This is a blog dedicated to a personal interpretation of political news of the day. I attempt to be as knowledgeable as possible before commenting and committing my thoughts to a day's communication.

Tuesday, July 14, 2015

In It Together

"They're all in it together, they're all accomplices. These all-mighty criminals are so powerful, I have an impression they have a direct line to the president, to let him know what they are doing and just wiring millions to buy off their free rein."
Jose Manuel Gil, Mexico City

The question is will the Mexican military be two times lucky and once again succeed in apprehending Joaquin Guzman Loera? Not that his recapture will in any measure redeem and restore the military and the government to any measure of esteem and trust. Ordinary Mexicans, having undergone years of horrendous violence resulting from the corruption and weakness in government and policing agencies that allowed Mexico's drug cartels to run amok with unrestrained brutal violence, are well and truly fed up.

Authorities say there was a modified motorcycle on tracks inside the tunnel Joaquin "El Chapo" Guzman used to escape from a maximum-security prison.
How could the most notorious drug king in the country possibly have his covert actions go undetected for as long as it took, likely since his apprehension in 2014, to have a tunnel built to enable him to take his leave of his secure cell in the Altiplano maximum security prison to emerge eventually to freedom? President Enrique Pena Nieto has much to answer for, particularly on the part of a man who pledged his resolve to clean up corruption and tame the violence that wracked his country.

"The lack of rule of law, the stain of corruption and the disaster of the criminal system in Mexico is probably Mexico's No.1 problem. The escape only underlines the cruel and bitter reality. We need to reform the system starting from its roots."
"Our worst nightmare has happened. This has a terrible weight, real and symbolic."
Enrique Krauze, Mexican historian

"What the escape really tells us about Mexico is the extreme difference between the quality and professionalism within the government."
"You have an elite government that is able to capture drug traffickers and approve reforms the country has been waiting to see for decades, but all of the major scandals in terms of the security have come from the inability of the federal government to control the state and local governments."
Viridriana Rios, security analyst, director of a Mexican civic group
Corruption? The head of the Altiplano Prison situated a 90-minute drive from Mexico City has been detained for questioning by investigators, along with roughly thirty other employees of the prison. When President Pena Nieto arrived in office in 2012 his intention was stated as big on reforms that were felt to be long overdue. To focus the country away from drug violence and corruption.

Since then details of his wife Angelica Rivera buying a luxury house on credit from a contractor who had profited from government business, resulted in the deal being set aside once it was made public. Which didn't apparently stop the country's finance minister, Luis Videgaray from buying a house from the same company under what must in the circumstances have been very favourable conditions.

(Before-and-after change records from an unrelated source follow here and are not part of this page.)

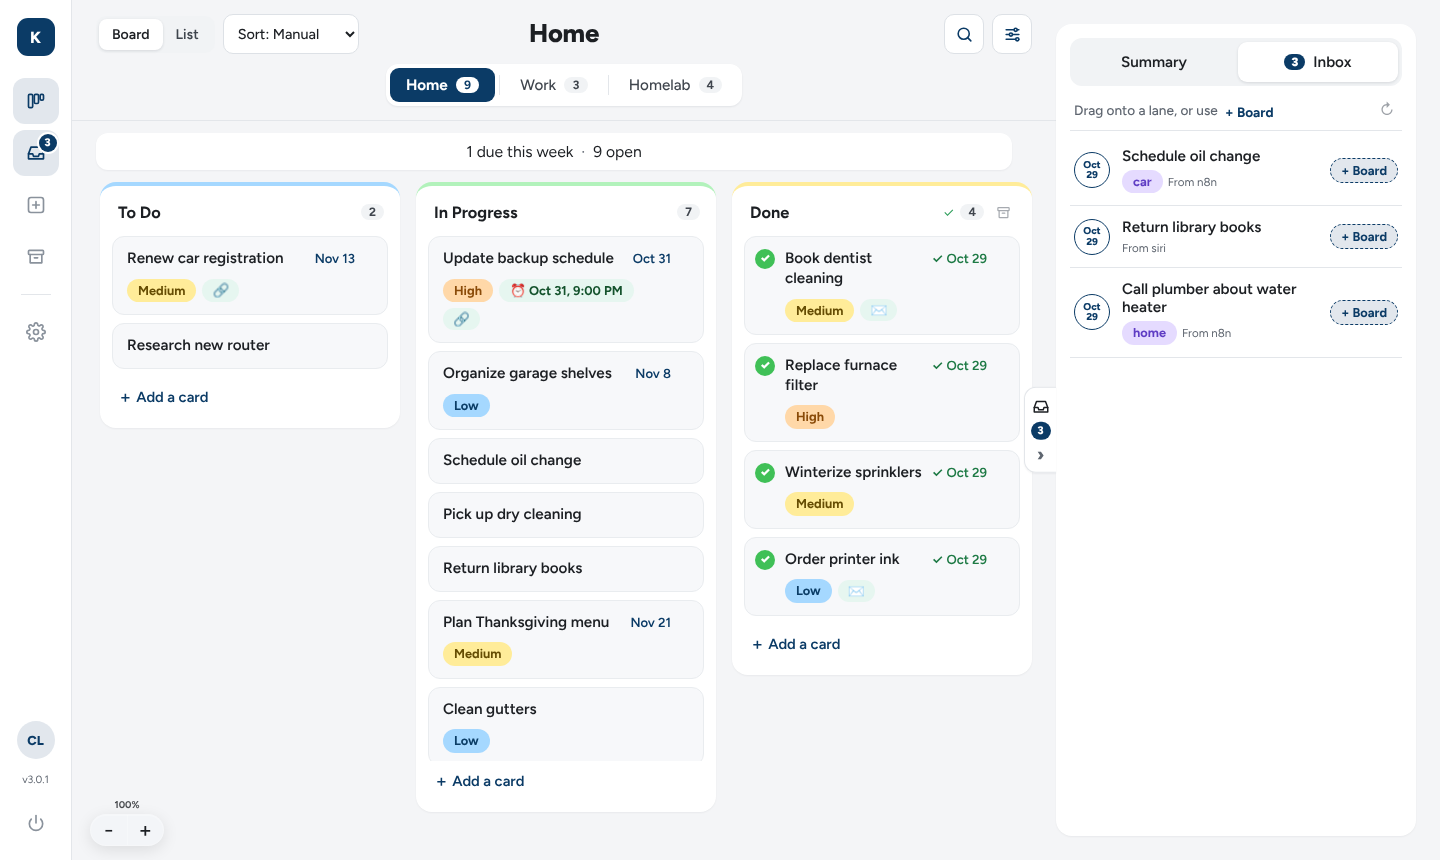
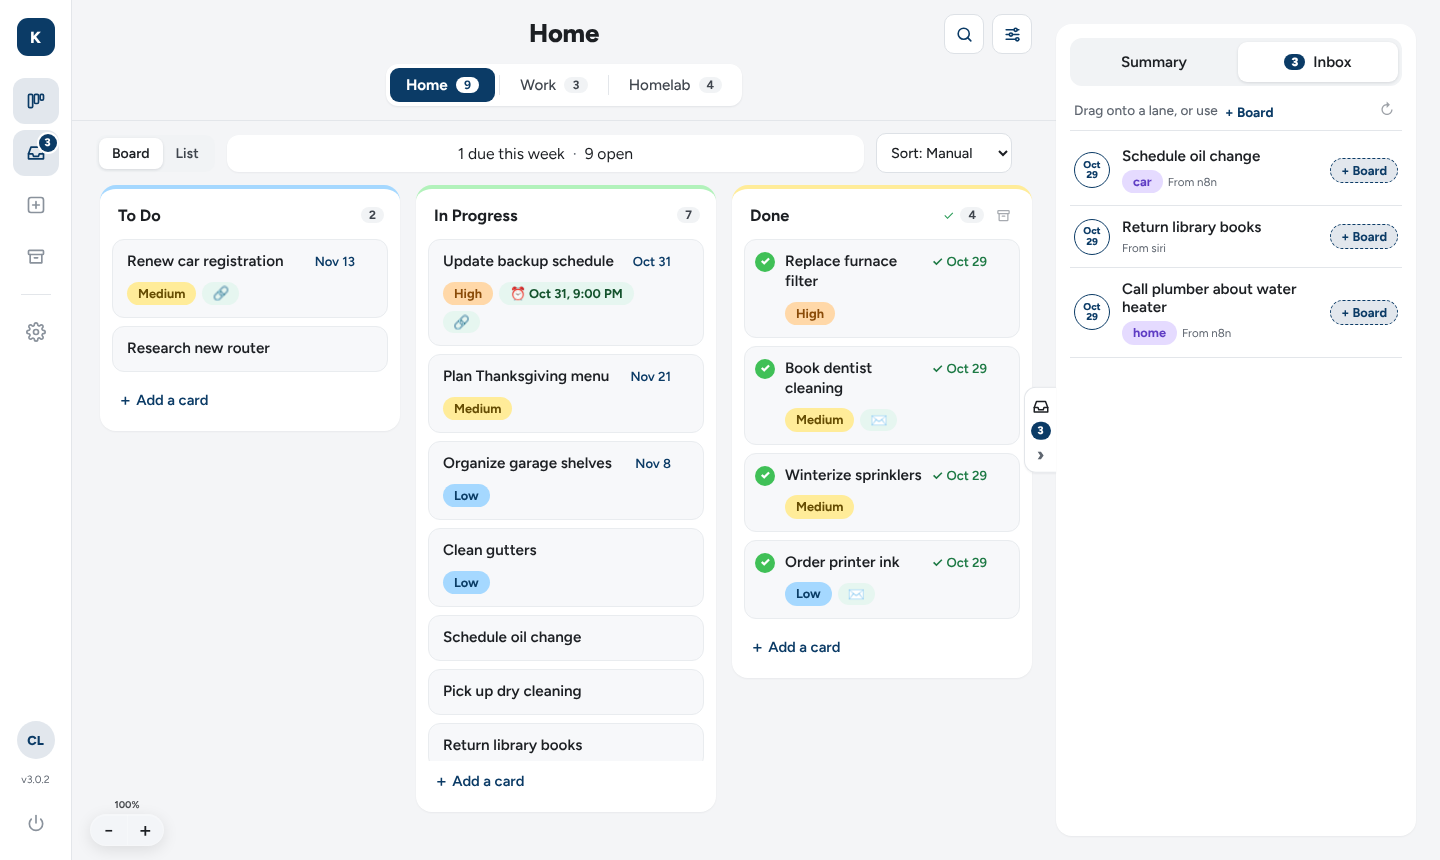
v3.0.2: Board/List and Sort on the summary line
Claude-Session: https://claude.ai/code/session_019dTEppwqyJwhXefobUxgUV

diff --git a/src/public/index.html b/src/public/index.html
@@ -52,22 +52,6 @@
           <!-- Compact header: view + sort (left) · board title (center) · search + board settings (right);
                board tabs centered underneath. -->
           <div class="board-header" id="boardHeader">
-            <div class="bh-left">
-              <div class="view-toggle" role="group" aria-label="View">
-                <button type="button" class="vt-btn active" data-view="board" aria-pressed="true">Board</button>
-                <button type="button" class="vt-btn" data-view="list" aria-pressed="false">List</button>
-              </div>
-              <!-- Sort: one menu that drives the auto-sort checkbox + key below. -->
-              <select id="sortMode" class="sort-mode" title="Sort the cards in every lane" aria-label="Sort cards">
-                <option value="manual">Sort: Manual</option>
-                <option value="priority">Sort: Priority</option>
-                <option value="due">Sort: Due date</option>
-              </select>
-              <span hidden>
-                <input type="checkbox" id="autoSort" tabindex="-1" aria-label="Auto-sort" />
-                <select id="autoSortKey" tabindex="-1" aria-label="Auto-sort key"><option value="priority">by priority</option><option value="due">by due date</option></select>
-              </span>
-            </div>
             <div class="board-meta">
               <h1 id="boardName">—</h1>
               <p id="boardDesc" hidden></p>
@@ -86,7 +70,24 @@
             <!-- Board tabs: every active board with its open-card count, live-updated. -->
             <nav class="board-switcher" id="boardSwitcher" aria-label="Boards"></nav>
           </div>
-          <div class="status-pill" id="statusPill" hidden></div>
+          <!-- Board / List (left) · board summary (center) · Sort (right) -->
+          <div class="status-row">
+              <div class="view-toggle" role="group" aria-label="View">
+                <button type="button" class="vt-btn active" data-view="board" aria-pressed="true">Board</button>
+                <button type="button" class="vt-btn" data-view="list" aria-pressed="false">List</button>
+              </div>
+              <div class="status-pill" id="statusPill" hidden></div>
+              <!-- Sort: one menu that drives the auto-sort checkbox + key below. -->
+              <select id="sortMode" class="sort-mode" title="Sort the cards in every lane" aria-label="Sort cards">
+                <option value="manual">Sort: Manual</option>
+                <option value="priority">Sort: Priority</option>
+                <option value="due">Sort: Due date</option>
+              </select>
+              <span hidden>
+                <input type="checkbox" id="autoSort" tabindex="-1" aria-label="Auto-sort" />
+                <select id="autoSortKey" tabindex="-1" aria-label="Auto-sort key"><option value="priority">by priority</option><option value="due">by due date</option></select>
+              </span>
+          </div>
           <main class="board" id="board"></main>
         </div>
 

diff --git a/src/public/styles.css b/src/public/styles.css
@@ -1414,3 +1414,17 @@ body.inbox-collapsed .inbox-edge { right: 0; }
 }
 .rail .version-foot:hover, .rail .version-foot:focus-visible { background: var(--surface-2); color: var(--text); text-decoration: none; }
 @media (max-width: 760px) { .rail .version-foot { display: none; } }
+
+/* Status row: Board/List switch · summary line · Sort */
+.status-row { display: flex; align-items: center; gap: 12px; margin: 0 44px 12px 24px; }
+.status-row .status-pill { flex: 1 1 auto; margin: 0; min-width: 0; }
+.status-row .sort-mode { margin-left: auto; flex: 0 0 auto; }
+.status-row .view-toggle { flex: 0 0 auto; }
+.board-header { grid-template-areas: ". title right" "tabs tabs tabs"; }
+@container mainarea (max-width: 620px) {
+  .board-header { grid-template-areas: "title right" "tabs tabs"; }
+}
+@media (max-width: 760px) {
+  .status-row { margin: 0 14px 12px; flex-wrap: wrap; }
+  .status-row .status-pill { order: 3; flex-basis: 100%; }
+}

diff --git a/README.md b/README.md
@@ -359,12 +359,12 @@ subject and email).
   board name to see its description.
 - **Search**: the 🔍 at the top right (or press **/**) opens a search box
   across all boards; Esc closes it.
-- **Board / List** (top left): flips between lanes side by side and a list
+- **Board / List** (left end of the summary line under the tabs): flips between lanes side by side and a list
   with the lanes stacked, one row per card with its reminder, tags and an ✉ /
   🔗 icon for its email or link (hover for the address), plus Category and Due
-  columns. Remembered per board. **Sort** (Manual, Priority, Due date) sits
-  next to it.
-- The line under the header sums up the board: overdue, due this week, open.
+  columns. Remembered per board. **Sort** (Manual, Priority, Due date) is at
+  the right end of the same line.
+- The line under the header sums up the board: overdue · due this week · open.
 - **Archive or delete a card** with the small **✕** in its top-right corner
   (Delete needs a second click to confirm).
 - **Move a card to another board** from its window: pick the **Board** and
@@ -658,7 +658,7 @@ settings if you want anyone to pull it. To cut a release, bump `version` in
 shows), then:
 
 ```bash
-git tag v3.0.1 && git push origin v3.0.1
+git tag v3.0.2 && git push origin v3.0.2
 ```
 
 To cross-build locally from an Apple-Silicon Mac for an Intel/AMD server without

diff --git a/CHANGELOG.md b/CHANGELOG.md
@@ -4,6 +4,10 @@ All notable changes to KanDeck. Newest first. The in-app **What's new** window
 reads this file. Format: one `## <version> — <YYYY-MM-DD>` heading per release,
 followed by `- ` bullet points (`**bold**` and `` `code` `` are supported).
 
+## 3.0.2 — 2026-10-29
+
+- **Board / List** moved to the left end of the summary line (overdue · due this week · open) and **Sort** to its right end, so the header is just the board name, tabs, search and board settings.
+
 ## 3.0.1 — 2026-10-29
 
 - **Compact header**: the board name is centered at the top (no description line; hover the name to see it) with the board tabs centered underneath. **Board / List** and **Sort** sit at the top left; **search** is now a 🔍 icon at the top right (press **/** too), next to **Board settings** (new sliders icon, so it isn't confused with the App settings gear).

The esteem in which he may have been held soon after his inauguration soon plummeted even as the president has attempted to portray Mexico on an upward economic trajectory, its violent drug wars a thing of the past, and his own administration nowhere near exhibiting the corruption of past administrations. This, even while continuing episodes of violence and corruption remind Mexicans they are far from achieving their wished-for goal.

The mayor of Iguala in the state of Guerrero had been involved in the abduction and disappearance of 43 students last year. The state police had apprehended them in a political move of demonstrations against corruption, and the mayor saw to it that the students were turned over to an area gang who killed them, burning their remains. That tragedy saw scores of arrests and horrified Mexicans fearing their country would never be a safe place to raise families.

Mexican authorities released what they said was a recent photograph of escaped drug lord Joaquin "El Chapo" Guzman as they announced a reward for information leading to his capture.
Guzman led the country's most powerful drug syndicate, the Sinaloa Cartel, an underworld figure whose exploits ensured he would be one of the most feared and reviled men in Mexico, with powerful connections and wealth that he could command from a prison cell to ensure that he would remain incarcerated for no longer than it would take an industrious group of trenchers to dig a respectable tunnel for his escape.

And, amazingly, no one noticed.

Labels: , , , ,


Post a Comment

<< Home

() Follow @rheytah Tweet